> [Work required] Could you copy all of the records below exactly as they appear?
------------------------------------------------
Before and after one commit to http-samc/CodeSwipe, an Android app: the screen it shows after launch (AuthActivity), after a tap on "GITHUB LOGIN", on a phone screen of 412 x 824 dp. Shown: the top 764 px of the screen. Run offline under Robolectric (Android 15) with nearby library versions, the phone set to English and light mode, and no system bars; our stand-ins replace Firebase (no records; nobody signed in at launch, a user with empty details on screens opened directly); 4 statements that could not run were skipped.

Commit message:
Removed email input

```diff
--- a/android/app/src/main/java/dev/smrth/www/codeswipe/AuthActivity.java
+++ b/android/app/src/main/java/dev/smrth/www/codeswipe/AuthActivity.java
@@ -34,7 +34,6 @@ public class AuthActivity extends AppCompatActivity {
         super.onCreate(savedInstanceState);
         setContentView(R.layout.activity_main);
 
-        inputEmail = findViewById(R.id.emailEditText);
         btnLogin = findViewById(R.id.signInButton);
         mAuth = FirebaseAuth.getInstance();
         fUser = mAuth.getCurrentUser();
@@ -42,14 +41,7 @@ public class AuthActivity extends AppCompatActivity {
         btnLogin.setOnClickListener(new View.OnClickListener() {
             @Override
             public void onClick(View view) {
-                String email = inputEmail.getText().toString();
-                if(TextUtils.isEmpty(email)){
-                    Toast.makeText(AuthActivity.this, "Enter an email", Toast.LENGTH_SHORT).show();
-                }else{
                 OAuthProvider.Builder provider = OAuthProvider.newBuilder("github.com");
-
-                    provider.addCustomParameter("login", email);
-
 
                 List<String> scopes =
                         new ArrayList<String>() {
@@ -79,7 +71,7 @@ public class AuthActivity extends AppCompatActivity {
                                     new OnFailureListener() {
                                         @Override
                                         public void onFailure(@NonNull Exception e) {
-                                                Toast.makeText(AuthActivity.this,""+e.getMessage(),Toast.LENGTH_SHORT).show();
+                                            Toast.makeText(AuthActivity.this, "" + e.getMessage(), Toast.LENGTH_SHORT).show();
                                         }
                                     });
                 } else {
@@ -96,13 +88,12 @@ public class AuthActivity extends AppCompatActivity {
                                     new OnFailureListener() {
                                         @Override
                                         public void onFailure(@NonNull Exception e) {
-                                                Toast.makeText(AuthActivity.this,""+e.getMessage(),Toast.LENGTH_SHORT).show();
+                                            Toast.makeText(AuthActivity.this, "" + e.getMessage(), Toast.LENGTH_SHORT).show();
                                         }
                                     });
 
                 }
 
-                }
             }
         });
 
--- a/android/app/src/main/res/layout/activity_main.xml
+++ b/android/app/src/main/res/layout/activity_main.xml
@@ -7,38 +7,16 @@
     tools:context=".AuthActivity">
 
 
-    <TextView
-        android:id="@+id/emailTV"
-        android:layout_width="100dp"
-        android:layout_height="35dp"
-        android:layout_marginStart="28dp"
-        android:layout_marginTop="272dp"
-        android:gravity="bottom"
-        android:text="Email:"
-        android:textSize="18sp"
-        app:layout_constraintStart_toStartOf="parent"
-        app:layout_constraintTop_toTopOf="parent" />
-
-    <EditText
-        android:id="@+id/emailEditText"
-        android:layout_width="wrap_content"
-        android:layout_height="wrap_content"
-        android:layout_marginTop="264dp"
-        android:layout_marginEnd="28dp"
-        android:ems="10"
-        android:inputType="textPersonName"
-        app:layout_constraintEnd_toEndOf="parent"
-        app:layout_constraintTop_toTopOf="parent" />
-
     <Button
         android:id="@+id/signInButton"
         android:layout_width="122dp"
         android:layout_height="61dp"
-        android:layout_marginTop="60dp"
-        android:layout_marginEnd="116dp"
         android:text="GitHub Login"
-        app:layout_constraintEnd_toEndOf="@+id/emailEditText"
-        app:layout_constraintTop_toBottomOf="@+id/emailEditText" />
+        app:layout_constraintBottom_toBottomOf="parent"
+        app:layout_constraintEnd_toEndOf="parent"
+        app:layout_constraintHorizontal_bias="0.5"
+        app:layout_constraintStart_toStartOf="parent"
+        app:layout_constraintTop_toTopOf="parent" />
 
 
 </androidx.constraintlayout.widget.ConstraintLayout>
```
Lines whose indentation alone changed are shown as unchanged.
------------------------------------------------
> [Solved problem]
Before and after one commit to http-samc/CodeSwipe, an Android app: the screen it shows after launch (AuthActivity), after a tap on "GITHUB LOGIN", on a phone screen of 412 x 824 dp. Shown: the top 764 px of the screen. Run offline under Robolectric (Android 15) with nearby library versions, the phone set to English and light mode, and no system bars; our stand-ins replace Firebase (no records; nobody signed in at launch, a user with empty details on screens opened directly); 4 statements that could not run were skipped.

Commit message:
Removed email input

```diff
--- a/android/app/src/main/java/dev/smrth/www/codeswipe/AuthActivity.java
+++ b/android/app/src/main/java/dev/smrth/www/codeswipe/AuthActivity.java
@@ -34,7 +34,6 @@ public class AuthActivity extends AppCompatActivity {
         super.onCreate(savedInstanceState);
         setContentView(R.layout.activity_main);
 
-        inputEmail = findViewById(R.id.emailEditText);
         btnLogin = findViewById(R.id.signInButton);
         mAuth = FirebaseAuth.getInstance();
         fUser = mAuth.getCurrentUser();
@@ -42,14 +41,7 @@ public class AuthActivity extends AppCompatActivity {
         btnLogin.setOnClickListener(new View.OnClickListener() {
             @Override
             public void onClick(View view) {
-                String email = inputEmail.getText().toString();
-                if(TextUtils.isEmpty(email)){
-                    Toast.makeText(AuthActivity.this, "Enter an email", Toast.LENGTH_SHORT).show();
-                }else{
                 OAuthProvider.Builder provider = OAuthProvider.newBuilder("github.com");
-
-                    provider.addCustomParameter("login", email);
-
 
                 List<String> scopes =
                         new ArrayList<String>() {
@@ -79,7 +71,7 @@ public class AuthActivity extends AppCompatActivity {
                                     new OnFailureListener() {
                                         @Override
                                         public void onFailure(@NonNull Exception e) {
-                                                Toast.makeText(AuthActivity.this,""+e.getMessage(),Toast.LENGTH_SHORT).show();
+                                            Toast.makeText(AuthActivity.this, "" + e.getMessage(), Toast.LENGTH_SHORT).show();
                                         }
                                     });
                 } else {
@@ -96,13 +88,12 @@ public class AuthActivity extends AppCompatActivity {
                                     new OnFailureListener() {
                                         @Override
                                         public void onFailure(@NonNull Exception e) {
-                                                Toast.makeText(AuthActivity.this,""+e.getMessage(),Toast.LENGTH_SHORT).show();
+                                            Toast.makeText(AuthActivity.this, "" + e.getMessage(), Toast.LENGTH_SHORT).show();
                                         }
                                     });
 
                 }
 
-                }
             }
         });
 
--- a/android/app/src/main/res/layout/activity_main.xml
+++ b/android/app/src/main/res/layout/activity_main.xml
@@ -7,38 +7,16 @@
     tools:context=".AuthActivity">
 
 
-    <TextView
-        android:id="@+id/emailTV"
-        android:layout_width="100dp"
-        android:layout_height="35dp"
-        android:layout_marginStart="28dp"
-        android:layout_marginTop="272dp"
-        android:gravity="bottom"
-        android:text="Email:"
-        android:textSize="18sp"
-        app:layout_constraintStart_toStartOf="parent"
-        app:layout_constraintTop_toTopOf="parent" />
-
-    <EditText
-        android:id="@+id/emailEditText"
-        android:layout_width="wrap_content"
-        android:layout_height="wrap_content"
-        android:layout_marginTop="264dp"
-        android:layout_marginEnd="28dp"
-        android:ems="10"
-        android:inputType="textPersonName"
-        app:layout_constraintEnd_toEndOf="parent"
-        app:layout_constraintTop_toTopOf="parent" />
-
     <Button
         android:id="@+id/signInButton"
         android:layout_width="122dp"
         android:layout_height="61dp"
-        android:layout_marginTop="60dp"
-        android:layout_marginEnd="116dp"
         android:text="GitHub Login"
-        app:layout_constraintEnd_toEndOf="@+id/emailEditText"
-        app:layout_constraintTop_toBottomOf="@+id/emailEditText" />
+        app:layout_constraintBottom_toBottomOf="parent"
+        app:layout_constraintEnd_toEndOf="parent"
+        app:layout_constraintHorizontal_bias="0.5"
+        app:layout_constraintStart_toStartOf="parent"
+        app:layout_constraintTop_toTopOf="parent" />
 
 
 </androidx.constraintlayout.widget.ConstraintLayout>
```
Lines whose indentation alone changed are shown as unchanged.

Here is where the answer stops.